Bain R. Loucks recently obtained a discontinuance for two Orange County hospitalists after a plaintiff alleged that they were negligent in, among other things, failing to diagnose a bowel perforation, sepsis and multi-organ failure.
After passing out on her way to bed, unable to be awakened by her husband, the plaintiff was taken by ambulance to a local hospital. She was treated in the emergency department of a local hospital where she was noted to be awake but slurring her words. It was initially thought that the plaintiff’s symptoms were caused by her accidentally overdosing on her narcotic medication, so she was given several doses of Narcan and, according to the hospital chart, reflected some improvement. However, the plaintiff’s labs were worsening and she began to develop abnormally rapid breathing. As such, the emergency physician called FKC&S’s hospitalist client, to admit her to the intensive care unit.
FKC&S’s client saw the plaintiff and noted that she began to desaturate, became hypotensive (low blood pressure) and had a high respiratory rate and very shallow breathing. Accordingly, he intubated the patient to stabilize her failing respiratory status. FKC&S’s client consulted with a critical care specialist as well as a nephrologist, and it was determined that the plaintiff needed dialysis, which was not available at that hospital. As such, FKC&S’s client made a timely request that the plaintiff be transferred to Westchester Medical Center where dialysis was available.
With a plan to transfer the plaintiff already in place, care was transferred to FKC&S’s second client, another hospitalist. Ambulance personnel were present to transfer the plaintiff, however, her blood pressure dropped and she was hemodynamically unstable for transfer. FKC&S’s second client provided supportive care, and once she was stable, the plaintiff was transferred and later underwent an exploratory laparotomy and a subtotal colectomy.

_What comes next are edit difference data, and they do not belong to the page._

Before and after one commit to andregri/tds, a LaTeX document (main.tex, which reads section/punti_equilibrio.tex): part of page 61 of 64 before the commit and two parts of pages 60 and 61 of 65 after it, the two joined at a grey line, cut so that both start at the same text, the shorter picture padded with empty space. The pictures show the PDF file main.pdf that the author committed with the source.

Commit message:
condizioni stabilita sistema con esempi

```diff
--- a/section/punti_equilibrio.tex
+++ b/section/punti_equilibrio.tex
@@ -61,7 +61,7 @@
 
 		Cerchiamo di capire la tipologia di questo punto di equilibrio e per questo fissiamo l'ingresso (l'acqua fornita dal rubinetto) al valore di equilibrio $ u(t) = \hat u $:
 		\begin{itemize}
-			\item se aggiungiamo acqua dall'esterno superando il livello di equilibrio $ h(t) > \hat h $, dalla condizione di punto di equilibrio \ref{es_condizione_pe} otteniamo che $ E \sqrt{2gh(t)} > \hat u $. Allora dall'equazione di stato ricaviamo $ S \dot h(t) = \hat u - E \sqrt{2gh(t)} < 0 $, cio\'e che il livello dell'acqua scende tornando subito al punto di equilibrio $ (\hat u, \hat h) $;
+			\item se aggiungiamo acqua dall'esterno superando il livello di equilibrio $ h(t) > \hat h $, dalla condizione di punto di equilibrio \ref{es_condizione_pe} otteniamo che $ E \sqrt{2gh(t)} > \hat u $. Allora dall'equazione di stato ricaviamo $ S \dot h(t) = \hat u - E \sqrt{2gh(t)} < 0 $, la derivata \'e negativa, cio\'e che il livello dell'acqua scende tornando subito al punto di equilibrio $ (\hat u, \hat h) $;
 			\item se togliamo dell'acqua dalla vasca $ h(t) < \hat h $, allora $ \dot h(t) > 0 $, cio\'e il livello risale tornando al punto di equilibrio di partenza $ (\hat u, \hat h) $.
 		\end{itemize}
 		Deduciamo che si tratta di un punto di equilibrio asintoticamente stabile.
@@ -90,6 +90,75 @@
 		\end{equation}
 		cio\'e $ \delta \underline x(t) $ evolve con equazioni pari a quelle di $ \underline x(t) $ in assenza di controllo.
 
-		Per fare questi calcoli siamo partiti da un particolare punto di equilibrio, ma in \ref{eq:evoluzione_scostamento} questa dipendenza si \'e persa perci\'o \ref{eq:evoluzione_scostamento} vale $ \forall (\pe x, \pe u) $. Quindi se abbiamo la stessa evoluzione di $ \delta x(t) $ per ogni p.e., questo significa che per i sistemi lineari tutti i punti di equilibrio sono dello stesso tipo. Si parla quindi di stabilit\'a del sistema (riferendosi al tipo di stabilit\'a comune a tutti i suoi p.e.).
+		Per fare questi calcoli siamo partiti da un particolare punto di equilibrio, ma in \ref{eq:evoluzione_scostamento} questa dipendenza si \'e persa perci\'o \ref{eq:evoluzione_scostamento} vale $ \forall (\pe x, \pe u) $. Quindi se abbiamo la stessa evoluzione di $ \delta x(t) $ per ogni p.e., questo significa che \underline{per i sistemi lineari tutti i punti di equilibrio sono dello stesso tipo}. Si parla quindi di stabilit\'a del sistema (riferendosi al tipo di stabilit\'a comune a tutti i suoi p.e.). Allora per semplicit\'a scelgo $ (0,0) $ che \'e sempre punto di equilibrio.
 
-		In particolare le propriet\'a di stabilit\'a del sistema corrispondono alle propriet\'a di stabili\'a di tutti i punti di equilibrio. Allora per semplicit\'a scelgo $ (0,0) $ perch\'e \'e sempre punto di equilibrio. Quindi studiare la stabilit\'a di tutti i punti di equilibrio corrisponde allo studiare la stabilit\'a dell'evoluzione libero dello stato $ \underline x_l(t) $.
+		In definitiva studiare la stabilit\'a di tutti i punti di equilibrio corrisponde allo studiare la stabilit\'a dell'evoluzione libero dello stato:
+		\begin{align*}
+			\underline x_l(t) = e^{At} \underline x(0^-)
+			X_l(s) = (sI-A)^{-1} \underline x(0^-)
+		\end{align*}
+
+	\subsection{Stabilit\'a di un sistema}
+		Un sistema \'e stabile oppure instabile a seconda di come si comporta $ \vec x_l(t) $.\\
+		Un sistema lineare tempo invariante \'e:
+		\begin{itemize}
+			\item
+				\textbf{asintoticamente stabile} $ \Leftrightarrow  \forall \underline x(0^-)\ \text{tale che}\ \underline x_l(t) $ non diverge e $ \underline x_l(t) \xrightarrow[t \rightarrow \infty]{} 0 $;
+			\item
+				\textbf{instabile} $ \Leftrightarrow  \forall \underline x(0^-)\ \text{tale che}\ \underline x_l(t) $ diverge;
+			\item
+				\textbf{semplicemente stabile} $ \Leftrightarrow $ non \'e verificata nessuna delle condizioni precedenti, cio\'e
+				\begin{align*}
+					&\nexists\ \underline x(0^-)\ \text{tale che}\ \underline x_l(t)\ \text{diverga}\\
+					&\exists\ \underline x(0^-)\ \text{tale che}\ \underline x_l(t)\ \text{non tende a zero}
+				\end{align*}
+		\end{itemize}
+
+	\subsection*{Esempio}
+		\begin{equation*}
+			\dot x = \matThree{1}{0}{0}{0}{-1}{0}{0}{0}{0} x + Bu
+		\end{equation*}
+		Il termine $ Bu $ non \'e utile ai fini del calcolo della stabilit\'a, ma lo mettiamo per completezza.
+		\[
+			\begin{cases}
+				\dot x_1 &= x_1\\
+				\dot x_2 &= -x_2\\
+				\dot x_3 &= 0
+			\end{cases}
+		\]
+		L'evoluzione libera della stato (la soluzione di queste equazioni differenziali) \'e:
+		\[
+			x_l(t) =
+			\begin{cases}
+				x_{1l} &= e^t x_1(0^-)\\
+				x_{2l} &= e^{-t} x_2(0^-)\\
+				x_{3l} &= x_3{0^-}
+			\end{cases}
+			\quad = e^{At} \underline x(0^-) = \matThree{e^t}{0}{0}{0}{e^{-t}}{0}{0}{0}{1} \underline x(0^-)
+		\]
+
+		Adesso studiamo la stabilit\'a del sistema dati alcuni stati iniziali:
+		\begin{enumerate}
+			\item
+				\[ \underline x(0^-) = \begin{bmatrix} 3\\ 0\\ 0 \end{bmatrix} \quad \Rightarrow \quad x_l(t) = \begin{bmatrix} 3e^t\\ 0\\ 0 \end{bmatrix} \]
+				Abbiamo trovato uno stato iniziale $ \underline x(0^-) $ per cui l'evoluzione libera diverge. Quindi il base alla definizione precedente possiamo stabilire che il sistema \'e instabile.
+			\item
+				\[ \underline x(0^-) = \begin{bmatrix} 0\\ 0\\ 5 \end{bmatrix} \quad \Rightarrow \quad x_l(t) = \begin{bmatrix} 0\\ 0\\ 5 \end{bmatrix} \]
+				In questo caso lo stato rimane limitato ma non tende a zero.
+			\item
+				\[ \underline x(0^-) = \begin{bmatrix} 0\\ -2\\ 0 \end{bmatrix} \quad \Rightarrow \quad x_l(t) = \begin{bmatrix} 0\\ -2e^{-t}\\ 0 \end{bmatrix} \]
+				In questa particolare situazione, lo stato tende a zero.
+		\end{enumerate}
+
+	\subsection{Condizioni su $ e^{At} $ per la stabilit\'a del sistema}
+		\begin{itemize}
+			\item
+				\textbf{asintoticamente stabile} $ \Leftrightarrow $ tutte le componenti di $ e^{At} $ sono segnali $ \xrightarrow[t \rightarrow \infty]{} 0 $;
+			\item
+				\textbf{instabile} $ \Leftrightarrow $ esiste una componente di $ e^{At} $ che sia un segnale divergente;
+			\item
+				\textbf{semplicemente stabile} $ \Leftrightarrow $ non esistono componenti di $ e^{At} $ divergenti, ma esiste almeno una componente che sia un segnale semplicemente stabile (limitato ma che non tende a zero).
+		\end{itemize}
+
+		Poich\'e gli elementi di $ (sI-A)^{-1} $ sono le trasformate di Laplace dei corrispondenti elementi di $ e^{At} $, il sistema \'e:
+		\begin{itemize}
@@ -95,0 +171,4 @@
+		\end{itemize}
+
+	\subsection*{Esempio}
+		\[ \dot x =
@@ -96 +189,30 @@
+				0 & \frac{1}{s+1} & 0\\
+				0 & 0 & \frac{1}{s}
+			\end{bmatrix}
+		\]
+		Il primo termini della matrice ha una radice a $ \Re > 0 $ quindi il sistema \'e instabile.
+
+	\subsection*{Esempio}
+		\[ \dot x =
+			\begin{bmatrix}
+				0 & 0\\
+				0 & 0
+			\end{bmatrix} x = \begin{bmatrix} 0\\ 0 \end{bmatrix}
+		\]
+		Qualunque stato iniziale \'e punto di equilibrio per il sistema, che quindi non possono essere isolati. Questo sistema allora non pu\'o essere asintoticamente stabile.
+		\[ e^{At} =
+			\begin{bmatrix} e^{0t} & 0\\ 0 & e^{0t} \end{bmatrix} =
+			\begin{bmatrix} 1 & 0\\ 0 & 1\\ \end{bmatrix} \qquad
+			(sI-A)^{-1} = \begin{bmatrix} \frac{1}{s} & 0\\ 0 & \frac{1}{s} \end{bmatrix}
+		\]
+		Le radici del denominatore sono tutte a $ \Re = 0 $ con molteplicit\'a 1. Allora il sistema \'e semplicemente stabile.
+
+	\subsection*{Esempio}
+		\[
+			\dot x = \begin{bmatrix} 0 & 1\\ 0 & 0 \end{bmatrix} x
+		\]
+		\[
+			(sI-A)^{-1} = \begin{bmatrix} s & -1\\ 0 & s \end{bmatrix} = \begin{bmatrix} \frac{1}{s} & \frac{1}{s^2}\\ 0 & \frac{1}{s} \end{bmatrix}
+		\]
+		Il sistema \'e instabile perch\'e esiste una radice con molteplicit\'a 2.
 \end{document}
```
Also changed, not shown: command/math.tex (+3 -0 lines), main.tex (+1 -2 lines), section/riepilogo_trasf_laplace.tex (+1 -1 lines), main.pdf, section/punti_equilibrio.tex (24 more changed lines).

In response to the plaintiff’s claim that FKC&S’s clients were negligent for incorrectly diagnosing her, FKC&S’s filed a motion for summary judgment seeking dismissal of the claims on behalf of its clients, arguing that the care and treatment rendered to the plaintiff was within the standard of care, and nothing that they did proximately caused any of the plaintiff’s damages. Based on the strength of the arguments in the motion, the plaintiff agreed to voluntarily discontinue the claims against FKC&S’s clients, thereby obviating the costs and risks associated with a trial.